As the New York Times reports this morning, it is entirely possible that lawyers will outnumber election officials at many polling places. None of this will matter much if either President Obama or Mitt Romney wins easily on Tuesday. But with the polls tightening up even further this week — and today’s Rasmussen poll showing the race tied after Romney had led in that measure for many days has to discourage any GOP activists who were entertaining visions of a Mitt cakewalk — the odds are the vote will be close and the outcome in some of the battleground states may trigger bad memories of Florida’s hanging chads.
Liberals have spent most of the year trying to convince Americans that voter ID laws are a false front for racist voter suppression. They argue there’s no such thing as voter fraud and that legislation aimed at combating election cheating is merely a Republican plot to steal the election. But, as a new Washington Post poll on the subject demonstrates, the majority aren’t buying it. Almost three quarters — 74 percent — believe voters should be required to show official, government-issued identification when they vote. A clear majority of those polled also think, contrary to liberal allegations, that voter ID laws are rooted in concern about a genuine problem.

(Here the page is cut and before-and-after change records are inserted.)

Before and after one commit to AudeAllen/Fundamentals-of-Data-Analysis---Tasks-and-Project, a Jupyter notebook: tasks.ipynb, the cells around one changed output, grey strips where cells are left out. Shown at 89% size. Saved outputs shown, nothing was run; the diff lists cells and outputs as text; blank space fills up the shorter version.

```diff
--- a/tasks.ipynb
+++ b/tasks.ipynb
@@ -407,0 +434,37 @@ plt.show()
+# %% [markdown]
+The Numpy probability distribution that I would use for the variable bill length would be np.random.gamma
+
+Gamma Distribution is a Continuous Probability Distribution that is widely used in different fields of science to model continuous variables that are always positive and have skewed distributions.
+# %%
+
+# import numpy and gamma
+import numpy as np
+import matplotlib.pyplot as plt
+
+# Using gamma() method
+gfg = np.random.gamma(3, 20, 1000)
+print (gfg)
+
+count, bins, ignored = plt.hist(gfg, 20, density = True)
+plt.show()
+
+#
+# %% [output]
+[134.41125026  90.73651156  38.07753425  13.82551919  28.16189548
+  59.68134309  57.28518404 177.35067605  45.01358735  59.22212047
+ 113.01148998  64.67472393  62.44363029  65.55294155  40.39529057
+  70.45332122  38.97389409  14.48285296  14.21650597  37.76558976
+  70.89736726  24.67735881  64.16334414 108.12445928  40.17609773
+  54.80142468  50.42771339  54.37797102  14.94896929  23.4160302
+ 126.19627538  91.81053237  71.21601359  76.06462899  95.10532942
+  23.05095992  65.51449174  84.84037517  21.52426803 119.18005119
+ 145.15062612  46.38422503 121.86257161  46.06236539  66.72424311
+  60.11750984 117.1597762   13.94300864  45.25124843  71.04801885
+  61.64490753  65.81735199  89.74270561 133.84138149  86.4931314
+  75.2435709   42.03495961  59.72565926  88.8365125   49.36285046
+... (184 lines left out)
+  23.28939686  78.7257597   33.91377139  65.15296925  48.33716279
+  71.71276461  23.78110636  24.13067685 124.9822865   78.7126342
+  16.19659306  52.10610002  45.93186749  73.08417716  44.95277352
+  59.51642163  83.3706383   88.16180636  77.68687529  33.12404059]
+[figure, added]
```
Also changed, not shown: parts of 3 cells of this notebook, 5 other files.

These numbers have to concern Democrats who are hoping to whip up a backlash against voter ID legislation by falsely claiming they are a new form of “Jim Crow” laws intended to foster discrimination. Indeed, given the drumbeat of incitement against voter ID laws in the mainstream media, you have to wonder why there is so much resistance to the liberal line on this topic. The answer, however, is quite simple. The public knows that claims that voter fraud is nonexistent run counter to everything they know about politicians, elections and human nature.